» Task instructions: Pull out every line with the word "output" from the entries below.

» Data extracts:

==================================================

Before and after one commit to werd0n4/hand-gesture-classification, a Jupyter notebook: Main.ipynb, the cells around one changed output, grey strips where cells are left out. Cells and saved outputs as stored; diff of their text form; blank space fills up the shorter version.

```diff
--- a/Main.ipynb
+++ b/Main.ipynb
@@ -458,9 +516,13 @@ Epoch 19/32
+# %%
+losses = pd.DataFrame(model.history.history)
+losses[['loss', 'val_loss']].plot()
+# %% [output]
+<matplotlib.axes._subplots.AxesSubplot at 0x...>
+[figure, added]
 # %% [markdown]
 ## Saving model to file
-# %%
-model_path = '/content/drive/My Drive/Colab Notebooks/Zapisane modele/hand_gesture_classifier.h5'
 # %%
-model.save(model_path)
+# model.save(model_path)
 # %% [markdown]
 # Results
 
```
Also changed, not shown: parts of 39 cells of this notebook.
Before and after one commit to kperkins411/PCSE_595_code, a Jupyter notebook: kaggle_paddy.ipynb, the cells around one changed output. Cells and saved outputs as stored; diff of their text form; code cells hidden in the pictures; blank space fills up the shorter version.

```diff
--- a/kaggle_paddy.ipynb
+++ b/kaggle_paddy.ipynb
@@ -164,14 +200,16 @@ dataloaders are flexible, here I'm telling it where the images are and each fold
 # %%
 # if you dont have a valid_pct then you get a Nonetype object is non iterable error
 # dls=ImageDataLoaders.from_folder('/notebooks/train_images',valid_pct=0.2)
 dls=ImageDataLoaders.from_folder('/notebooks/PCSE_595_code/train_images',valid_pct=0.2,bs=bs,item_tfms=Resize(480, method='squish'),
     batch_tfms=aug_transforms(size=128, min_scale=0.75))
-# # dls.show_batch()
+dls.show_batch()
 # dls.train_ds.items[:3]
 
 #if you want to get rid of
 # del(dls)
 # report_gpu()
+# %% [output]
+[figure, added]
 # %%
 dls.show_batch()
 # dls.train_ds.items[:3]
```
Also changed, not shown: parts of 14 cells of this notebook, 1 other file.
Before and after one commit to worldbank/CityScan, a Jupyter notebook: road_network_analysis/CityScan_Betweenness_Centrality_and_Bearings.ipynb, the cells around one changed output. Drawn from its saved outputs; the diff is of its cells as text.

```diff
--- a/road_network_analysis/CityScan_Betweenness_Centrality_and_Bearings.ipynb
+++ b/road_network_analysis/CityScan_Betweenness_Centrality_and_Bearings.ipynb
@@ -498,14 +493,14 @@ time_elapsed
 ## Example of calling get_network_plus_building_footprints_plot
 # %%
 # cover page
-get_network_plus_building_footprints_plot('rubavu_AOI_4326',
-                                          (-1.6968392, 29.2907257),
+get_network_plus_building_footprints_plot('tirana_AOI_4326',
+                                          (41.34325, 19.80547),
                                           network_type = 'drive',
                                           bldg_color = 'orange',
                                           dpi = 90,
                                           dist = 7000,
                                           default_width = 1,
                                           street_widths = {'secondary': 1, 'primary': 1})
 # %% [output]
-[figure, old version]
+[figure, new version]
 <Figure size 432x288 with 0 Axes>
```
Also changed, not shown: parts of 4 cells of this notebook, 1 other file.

==================================================

» Result for this task:
Before and after one commit to werd0n4/hand-gesture-classification, a Jupyter notebook: Main.ipynb, the cells around one changed output, grey strips where cells are left out. Cells and saved outputs as stored; diff of their text form; blank space fills up the shorter version.
+# %% [output]
Before and after one commit to kperkins411/PCSE_595_code, a Jupyter notebook: kaggle_paddy.ipynb, the cells around one changed output. Cells and saved outputs as stored; diff of their text form; code cells hidden in the pictures; blank space fills up the shorter version.
+# %% [output]
Before and after one commit to worldbank/CityScan, a Jupyter notebook: road_network_analysis/CityScan_Betweenness_Centrality_and_Bearings.ipynb, the cells around one changed output. Drawn from its saved outputs; the diff is of its cells as text.
 # %% [output]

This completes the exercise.